If you rush and don’t consider how it is deployed, and how it helps your engineers grow, you risk degrading your engineering talent over time

Angus Allan, senior product manager at xDesign

I don't disagree that overreliance on AI could stymie overall growth of devs, but we've had a form of this problem for years.

I met plenty of devs pre-AI who didn't understand anything other than how to do the basics in the JS framework of the week.

It's ultimately up to the individual dev to decide how deep they want their skills to go.

AI is not magic, part 1033: Accessibility

You know it's a good sign when the first thing I do after finishing an article is double-check whether the whole site is some sort of AI-generated spoof. The answer on this one was closer than you might like, but I do think it's genuine.

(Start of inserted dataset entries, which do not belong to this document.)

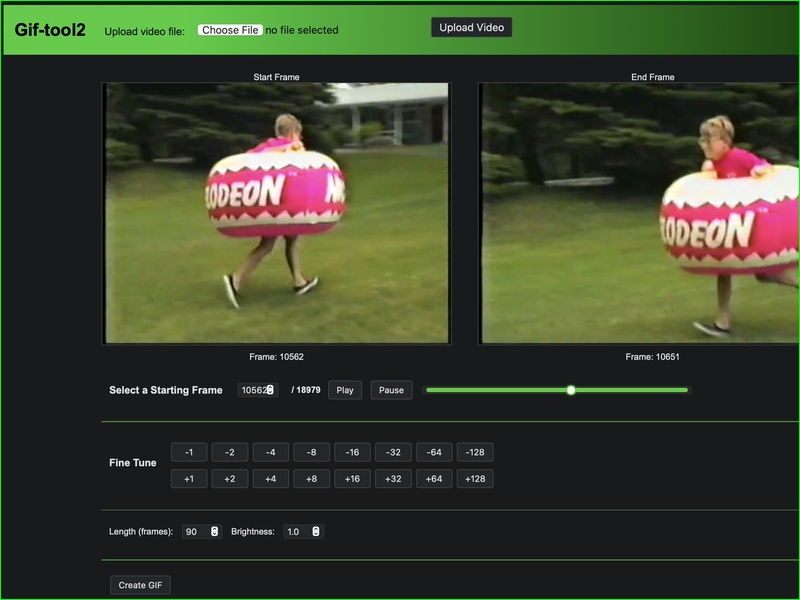
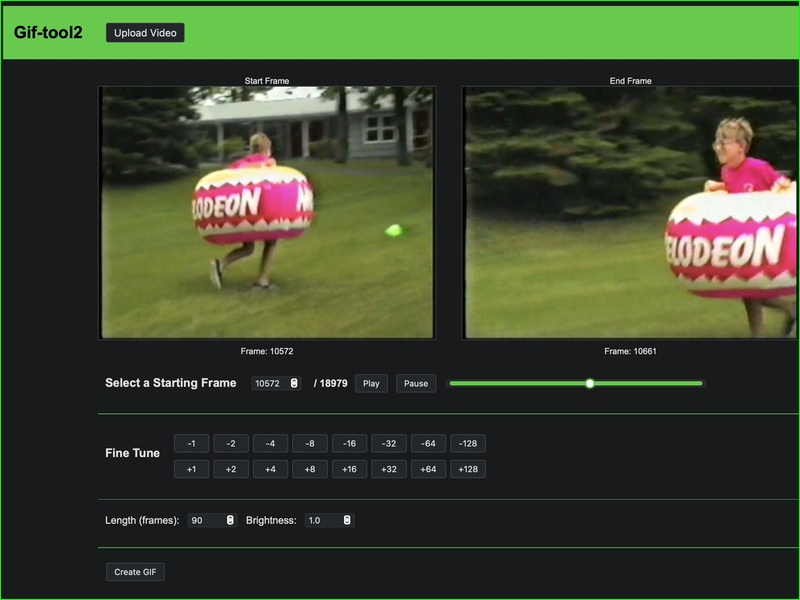
Refactor video upload functionality to use a button click for file selection; update HTML structure for better accessibility and user experience

diff --git a/src/giftool2/static/app.js b/src/giftool2/static/app.js
@@ -1,16 +1,22 @@
-document.getElementById('uploadForm').onsubmit = async function (e) {
-    e.preventDefault();
-    const formData = new FormData(document.getElementById('uploadForm'));
-    let resp = await fetch('/upload_video', {
-        method: 'POST',
-        body: formData
-    });
-    if (resp.ok) {
-        location.reload();
-    } else {
-        alert('Failed to upload video.');
+document.getElementById('uploadBtn').onclick = function () {
+    document.getElementById('videoFile').click();
+};
+document.getElementById('videoFile').onchange = async function () {
+    if (this.files.length > 0) {
+        const formData = new FormData(document.getElementById('uploadForm'));
+        let resp = await fetch('/upload_video', {
+            method: 'POST',
+            body: formData
+        });
+        if (resp.ok) {
+            // Optionally, you can reload or update UI here
+            location.reload();
+        } else {
+            alert('Failed to upload video.');
+        }
     }
 };
+
 let frame = 0;
 let frameCount = 0;
 let playInterval = null;

diff --git a/src/giftool2/templates/index.html b/src/giftool2/templates/index.html
@@ -9,9 +9,8 @@
     <div class="nav-container">
         <h1>Gif-tool2</h1>
         <form id="uploadForm" method="post" enctype="multipart/form-data" action="/upload_video">
-            <!-- <label for="videoFile">Upload video file:</label> -->
-            <input type="file" id="videoFile" name="videoFile" accept="video/*" required />
-            <button type="submit">Upload Video</button>
+            <input type="file" id="videoFile" name="videoFile" accept="video/*" required style="display:none;" />
+            <button type="button" id="uploadBtn">Upload Video</button>
         </form>
     </div>
 </nav>

diff --git a/src/giftool2/static/style.css b/src/giftool2/static/style.css
@@ -15,7 +15,7 @@ body {
 nav {
     display: flex;
     /* align-items: start; */
-    background: linear-gradient(90deg, limegreen 20%, #012f01 100%);
+    background: linear-gradient(90deg, limegreen 90%, #012f01 100%);
     padding: 12px 20px;
     width: 100vw;
     box-sizing: border-box;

Jakob Nielsen, UX expert, has apparently gone and swallowed the AI hype by unhinging his jaw, if the overall subjects of his Substack are to be believed. And that's fine, people can have hobbies, but the man's opinions are now coming after one of my passions, accessibility, and that cannot stand.

Get mad with me

"I always love quoting myself." - Kait

We are also working directly with select AI companies as long as their plans align with what our community cares about: attribution, opt-outs, and control.

Automattic, trying to backpedal after triumphantly announcing they got someone to pay them for their users' content

Oh yeah, all those AI companies that definitely care about attribution.

Between this and the Tumblr moderation nonsense, really seems like Matty is doing the dickish tech CEO speedrun. A modern-day Jason Russell.

Your frontend is not your backend: Using data transfer objects to keep your code focused

Today I want to talk about data transfer objects, a software pattern you can use to keep your code better structured and metaphorically coherent. It’s a tool that can help you stay in the logical flow of your application, making it easier to puzzle through and communicate about the code you’re writing, both to yourself and others.

The DTO is one of my go-to patterns, and I regularly implement it for both internal and external use.
I’m also aware most people already know what pure data objects are. I’m not pretending we’re inventing the wheel here - the value comes in how they’re applied, systematically.

This is a long 'un, buckle in

Sexism in tech is alive and well

Honestly, I thought we were past this as an industry? But my experience at Developer Week 2024 showed me there's still a long way to go to overcoming sexism in tech.

And it came from the source I least expected; literally people who were at the conference trying to convince others to buy their product. People for whom connecting and educating is literally their job.

Time and again, both I (an engineer) and my nonbinary wife (a business analyst, at a different organization) found that the majority of the masculine-presenting folks at the booths on the expo floor were dismissive and disinterested, and usually patronizing.

Hear the tale as old as time

Also, the sheer number of static code analysis companies makes me thinks there's a consolidation incoming. Not a single one of three could differentiate their offerings on more than name and price.

“[Random AI] defines ...” has already started to replace “Webster’s defines ...” as the worst lede for stories and presentations.

I let the AI interview in the playbill slide because the play was about AI, but otherwise, no bueno.